On how many lines of these entries does the word "column" occur? State the number alone.

- **Structured diff data**:
■ ■ ■

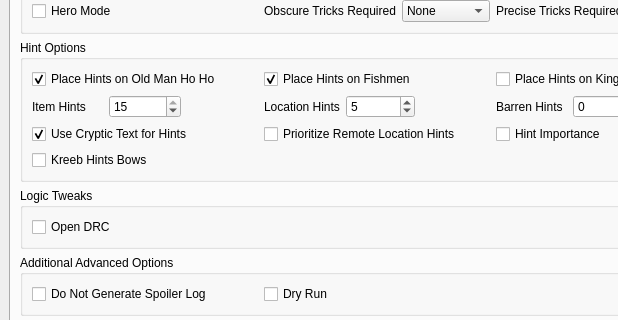
Qt form wwr_ui/randomizer_window.ui (tanjo3/wwrando) before a commit; both pictures show x 0 to 618 and y 143 to 463 of the 1000 by 775 pixel window.
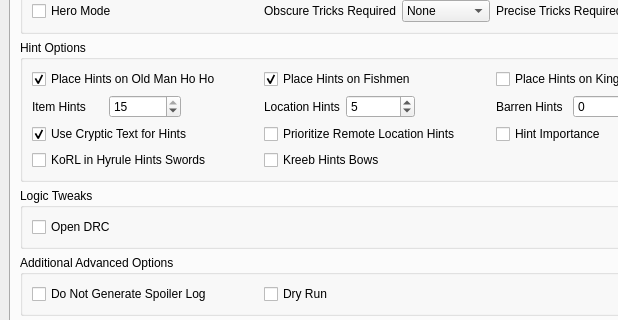
The same form after that commit. The open tabs and pages were chosen to show the change. Custom widgets are drawn as their Qt base class.

Commit message: New Feature: Add Sword hints on Hyrule KoRL

```diff
--- a/wwr_ui/randomizer_window.ui
+++ b/wwr_ui/randomizer_window.ui
@@ -1440,6 +1440,13 @@
                 </layout>
                </item>
                <item row="7" column="0">
+                <widget class="QCheckBox" name="korl_hints_swords">
+                 <property name="text">
+                  <string>KoRL in Hyrule Hints Swords</string>
+                 </property>
+                </widget>
+               </item>
+               <item row="7" column="1">
                 <widget class="QCheckBox" name="kreeb_hints_bows">
                  <property name="text">
                   <string>Kreeb Hints Bows</string>
```
Left out of the diff: 172 changed lines with no effect on the pictures. The commit also changes 3 other files.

■ ■ ■

- **Finished exercise**: 2